'Cept pat me on the back one time when I was on my knees.
We stared into each other's eyes 'til one of us would break,
No use to apologize, what diff'rence would it make?
 
So sing your praise of progress and of the Doom Machine,
The naked truth is still taboo whenever it can be seen.
Lady Luck, who shines on me, will tell you where I'm at,
I hate myself for lovin' you, but I should get over that.

 Bonus: "Lady Marmalade" updated for Moulin Rouge.

 Spotify playlist (including "Dirge"!)


film fatales #37: on body and soul (ildikó enyedi, 2017)

On Body and Soul marks the return to feature films for Hungarian filmmaker Ildikó Enyedi, who has spent the last 18 years working in television and on short films. Her prior features played at festivals around the world, and I can't find anything to explain her absence from the big screen. (She won a couple of Best Director awards for her last feature, Simon, the Magician.) This is her film ... she not only directed, but wrote it as well.

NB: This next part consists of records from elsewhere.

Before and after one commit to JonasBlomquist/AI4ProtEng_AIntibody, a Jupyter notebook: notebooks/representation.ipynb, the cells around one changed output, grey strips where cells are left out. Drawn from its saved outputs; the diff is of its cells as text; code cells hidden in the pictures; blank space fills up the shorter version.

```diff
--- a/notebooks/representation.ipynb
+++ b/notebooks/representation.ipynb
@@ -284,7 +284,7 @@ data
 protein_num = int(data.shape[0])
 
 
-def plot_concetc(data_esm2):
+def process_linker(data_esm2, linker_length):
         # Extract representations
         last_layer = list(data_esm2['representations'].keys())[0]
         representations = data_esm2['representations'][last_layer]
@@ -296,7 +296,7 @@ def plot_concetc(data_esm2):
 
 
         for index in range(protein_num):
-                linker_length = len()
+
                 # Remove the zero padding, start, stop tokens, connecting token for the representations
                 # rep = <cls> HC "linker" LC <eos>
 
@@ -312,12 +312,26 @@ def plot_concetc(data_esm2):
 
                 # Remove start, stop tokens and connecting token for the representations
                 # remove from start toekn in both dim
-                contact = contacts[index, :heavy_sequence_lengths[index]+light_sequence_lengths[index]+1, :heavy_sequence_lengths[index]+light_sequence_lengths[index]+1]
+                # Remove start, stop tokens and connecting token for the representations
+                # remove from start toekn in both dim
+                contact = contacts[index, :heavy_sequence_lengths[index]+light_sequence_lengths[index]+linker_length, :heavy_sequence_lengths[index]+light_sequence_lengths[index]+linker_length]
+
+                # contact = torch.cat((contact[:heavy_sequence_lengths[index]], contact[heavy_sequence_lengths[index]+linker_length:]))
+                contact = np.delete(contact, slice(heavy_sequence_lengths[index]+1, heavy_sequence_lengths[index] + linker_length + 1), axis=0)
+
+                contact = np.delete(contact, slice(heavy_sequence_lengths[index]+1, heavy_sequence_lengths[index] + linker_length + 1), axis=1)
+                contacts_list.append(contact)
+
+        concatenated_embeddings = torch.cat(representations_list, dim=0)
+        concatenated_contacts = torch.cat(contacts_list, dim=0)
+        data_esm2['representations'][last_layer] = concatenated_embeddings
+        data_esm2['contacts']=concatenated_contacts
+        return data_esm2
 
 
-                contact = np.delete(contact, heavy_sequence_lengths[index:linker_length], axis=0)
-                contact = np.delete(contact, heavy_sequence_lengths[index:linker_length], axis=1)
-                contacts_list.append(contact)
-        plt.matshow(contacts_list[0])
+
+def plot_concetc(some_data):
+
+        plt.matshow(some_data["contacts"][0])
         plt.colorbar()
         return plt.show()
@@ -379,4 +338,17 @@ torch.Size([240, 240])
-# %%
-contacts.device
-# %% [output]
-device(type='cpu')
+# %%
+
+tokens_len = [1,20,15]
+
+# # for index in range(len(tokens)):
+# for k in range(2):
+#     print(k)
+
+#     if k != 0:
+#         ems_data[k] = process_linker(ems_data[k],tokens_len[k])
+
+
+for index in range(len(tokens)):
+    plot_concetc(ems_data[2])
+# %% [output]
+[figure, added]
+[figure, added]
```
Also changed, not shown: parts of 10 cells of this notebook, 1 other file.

The IMDB description hints at the oddness of the setup. "When slaughterhouse workers Endre and Mária discover they share the same dreams - where they meet in a forest as deer and fall in love - they decide to make their dreams come true but it's difficult in real life." Enyedi never shies away from this oddness, but the movie and its actors underplay to such an extent that you don't always remember how much the plot resembles a fantasy. There is a suggestion of magic realism, but it's not like the deer show up in the slaughterhouse ... they stick to the dreams of the two protagonists, and the only real fantasy element is that they are sharing the dreams, and that the dreams are bringing them together.

It's actually a perfect setup for the budding romance of the two, who have a big difference in age (Endre is roughly twice as old as Mária) and share an awkwardness in public interactions (Mária is borderline autistic). You get the feeling the two would never find each other if they didn't share dreams about deer. The relationship itself is awkward, given their personalities and age difference ... in fact, for most of the movie, it barely qualifies as a relationship. The plot devices required to bring them together are rather clunky, and not at all magical.

Still, stars Géza Morcsányi, who had never acted on screen before, and Alexandra Borbély, by comparison a seasoned veteran (she won a Best Actress award at the European Film Awards for this film, joining a list of stalwarts such as Juliette Binoche, Isabelle Huppert, and Charlotte Rampling), are excellent. Throughout, On Body and Soul threatens to emerge as something great, but it never quite gets there.

(Explanation of the Film Fatales Series.)